Conclusion(s): Our results suggest that there seem to be age-related differences in elicitation values between adolescents and adults when valuing EQ-5D-Y health states corroborating previous exercises using other instruments. The similar levels of choice consistency between populations provide information about the feasibility of using the EQ-5D-Y as a potential instrument to obtain valuations using profile case BWS. Future work should explore whether our results hold using more sophisticated models to accommodate some of the preference heterogeneity observed in each population.

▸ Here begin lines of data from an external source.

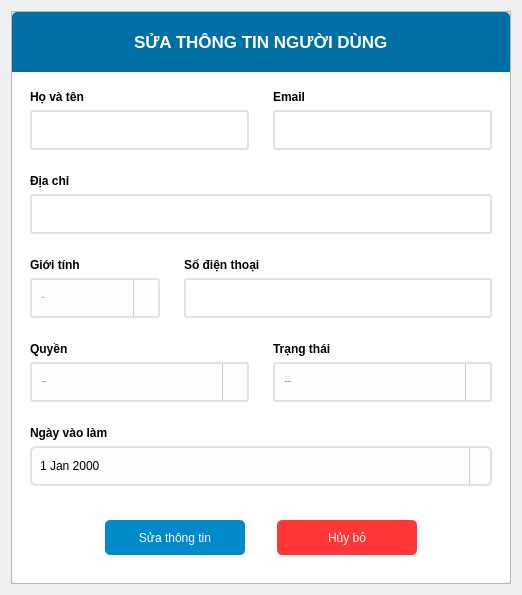
The window that UI/forms/manager/update_employee.ui (yuukun123/bakery-management-system) describes before a commit, drawn with Qt 5.
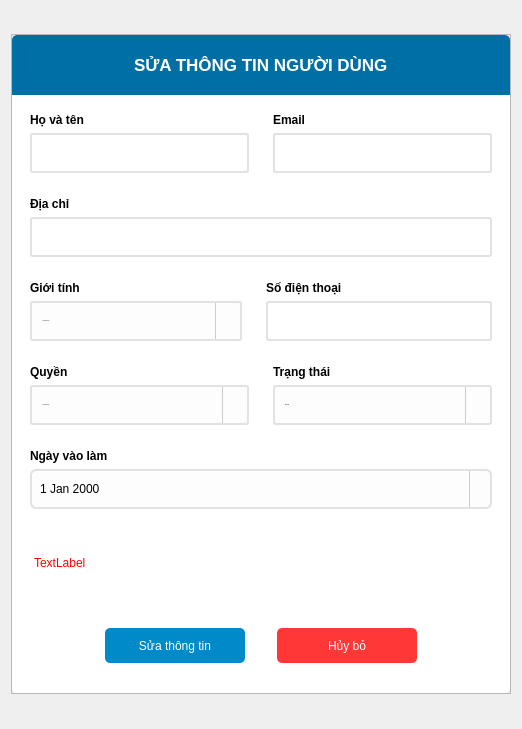
The same window after the commit. Icons and pictures are not drawn.

Diff of the .ui file:
```diff
--- a/UI/forms/manager/update_employee.ui
+++ b/UI/forms/manager/update_employee.ui
@@ -6,8 +6,8 @@
    <rect>
     <x>0</x>
     <y>0</y>
-    <width>518</width>
-    <height>591</height>
+    <width>522</width>
+    <height>729</height>
    </rect>
   </property>
   <property name="windowTitle">
@@ -25,13 +25,13 @@
      <property name="minimumSize">
       <size>
        <width>500</width>
-       <height>573</height>
+       <height>660</height>
       </size>
      </property>
      <property name="maximumSize">
       <size>
        <width>500</width>
-       <height>573</height>
+       <height>660</height>
       </size>
      </property>
      <property name="frameShape">
@@ -361,7 +361,7 @@
                 <widget class="QComboBox" name="sex_comboBox">
                  <property name="minimumSize">
                   <size>
-                   <width>130</width>
+                   <width>212</width>
                    <height>40</height>
                   </size>
                  </property>
@@ -402,6 +402,11 @@
 }
 </string>
                  </property>
+                 <item>
+                  <property name="text">
+                   <string>-- Vui lòng chọn --</string>
+                  </property>
+                 </item>
                  <item>
                   <property name="text">
                    <string>Nam</string>
@@ -568,6 +573,11 @@
 }
 </string>
                  </property>
+                 <item>
+                  <property name="text">
+                   <string>-- Vui lòng chọn --</string>
+                  </property>
+                 </item>
                  <item>
                   <property name="text">
                    <string>Nhân viên</string>
@@ -653,7 +663,7 @@
                  </property>
                  <item>
                   <property name="text">
-                   <string>Đang làm việc</string>
+                   <string>Đang làm</string>
                   </property>
                  </item>
                  <item>
@@ -820,6 +830,22 @@
            </layout>
           </widget>
          </item>
+         <item>
+          <widget class="QLabel" name="text_error">
+           <property name="font">
+            <font>
+             <pointsize>9</pointsize>
+            </font>
+           </property>
+           <property name="styleSheet">
+            <string notr="true">color: rgb(255, 0, 0);
+padding-left:10px;</string>
+           </property>
+           <property name="text">
+            <string>TextLabel</string>
+           </property>
+          </widget>
+         </item>
          <item alignment="Qt::AlignHCenter">
           <widget class="QFrame" name="frame_15">
            <property name="frameShape">
```
Left out of the diff: 6 changed lines with no effect on the pictures.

Method(s): A best-worst scaling (BWS) was conducted among 28 neurologists and 33 MS-specialized nurses experienced with the DMD decision. Twenty-seven DMD characteristics were evaluated in 17 choice tasks of 5 characteristics each, by asking respondents to choose the most and least important characteristic in the decision. Hierarchical Bayes analysis was used to obtain mean relative importance scores (RIS) per DMD characteristic between 0 and 100. Therefore, a RIS of 3.7 per characteristics would indicate that all characteristics are equally important in the decision. The results were compared with results of an earlier conducted BWS among 185 MS patients using t-tests or non-parametric tests on the characteristics’ RIS.

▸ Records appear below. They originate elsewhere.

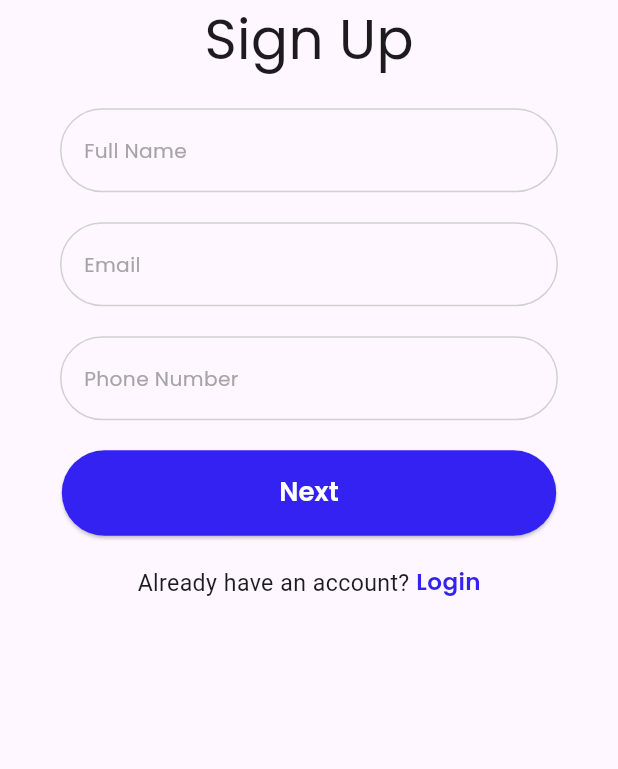
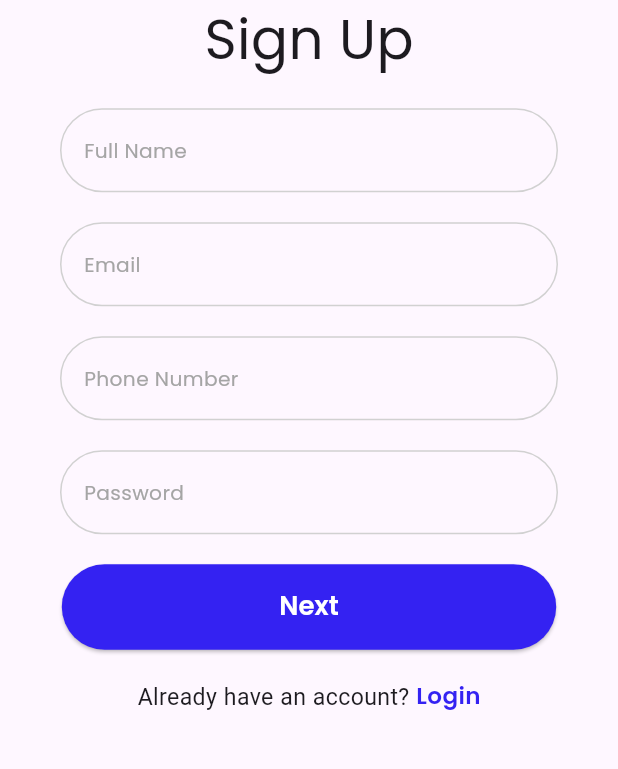
Before and after one commit to 00mkk00/mashena_driver_app, a Flutter app: the SignupView screen opened by its route, on a phone screen of 412 x 824 dp, the part 247-1016 px from its top. Run offline on Flutter 3.47's test engine with Material 3 defaults, Android fonts, the phone set to English and light mode, and no system bars; our stand-ins replace connectivity_plus, dio, dots_indicator, flutter_dotenv, flutter_screenutil, flutter_svg and 4 more; accounts and stored records are empty.

Commit message:
edit sign up body & create loing view

```diff
--- a/lib/feature/auth/presentation/views/widgets/signup_body.dart
+++ b/lib/feature/auth/presentation/views/widgets/signup_body.dart
@@ -20,8 +20,8 @@ class SignupViewBody extends StatelessWidget {
         const SizedBox(height: 20),
         Field(
           hint: S.of(context).authFullName,
-          autofillHints: const [AutofillHints.email],
-          keyboardType: TextInputType.emailAddress,
+          autofillHints: const [AutofillHints.name],
+          keyboardType: TextInputType.name,
         ),
         const SizedBox(height: 20),
         Field(
@@ -32,8 +32,15 @@ class SignupViewBody extends StatelessWidget {
         const SizedBox(height: 20),
         Field(
           hint: S.of(context).authPhone,
-          autofillHints: const [AutofillHints.email],
-          keyboardType: TextInputType.emailAddress,
+          autofillHints: const [AutofillHints.telephoneNumber],
+          keyboardType: TextInputType.number,
+        ),
+        const SizedBox(height: 20),
+        Field(
+          obscureText: true,
+          hint: S.of(context).authPassword,
+          autofillHints: const [AutofillHints.password],
+          keyboardType: TextInputType.visiblePassword,
         ),
         const SizedBox(height: 20),
         SizedBox(
```
Also changed, not shown: lib/feature/auth/presentation/views/widgets/login_view_body.dart (+50 -0 lines).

Result(s): According to the healthcare professionals, the effect of the DMD on disease progression and quality of life were most important (mean RIS: 9.5 and 9.2), in line with the patients’ preferences. For many other attributes, significant differences in RIS were found between patients and professionals, but absolute differences were small. Noteworthy, absolute difference for safety (risks of serious side effects that can be life-threatening or result in severe disabilities) was relatively large (RIS difference: 2.7), which resulted in safety being considered by healthcare professionals as third most important in the DMD decision compared to eighth most important for patients.
Conclusion(s): Healthcare professionals and MS patients overall agree about which DMD characteristics most influence the decision, but safety is, on average, more important for healthcare professionals compared to patients. Whether patients are more willing to take risk or whether healthcare professionals understand the risks better, safety should receive extensive attention in the shared decision-making process.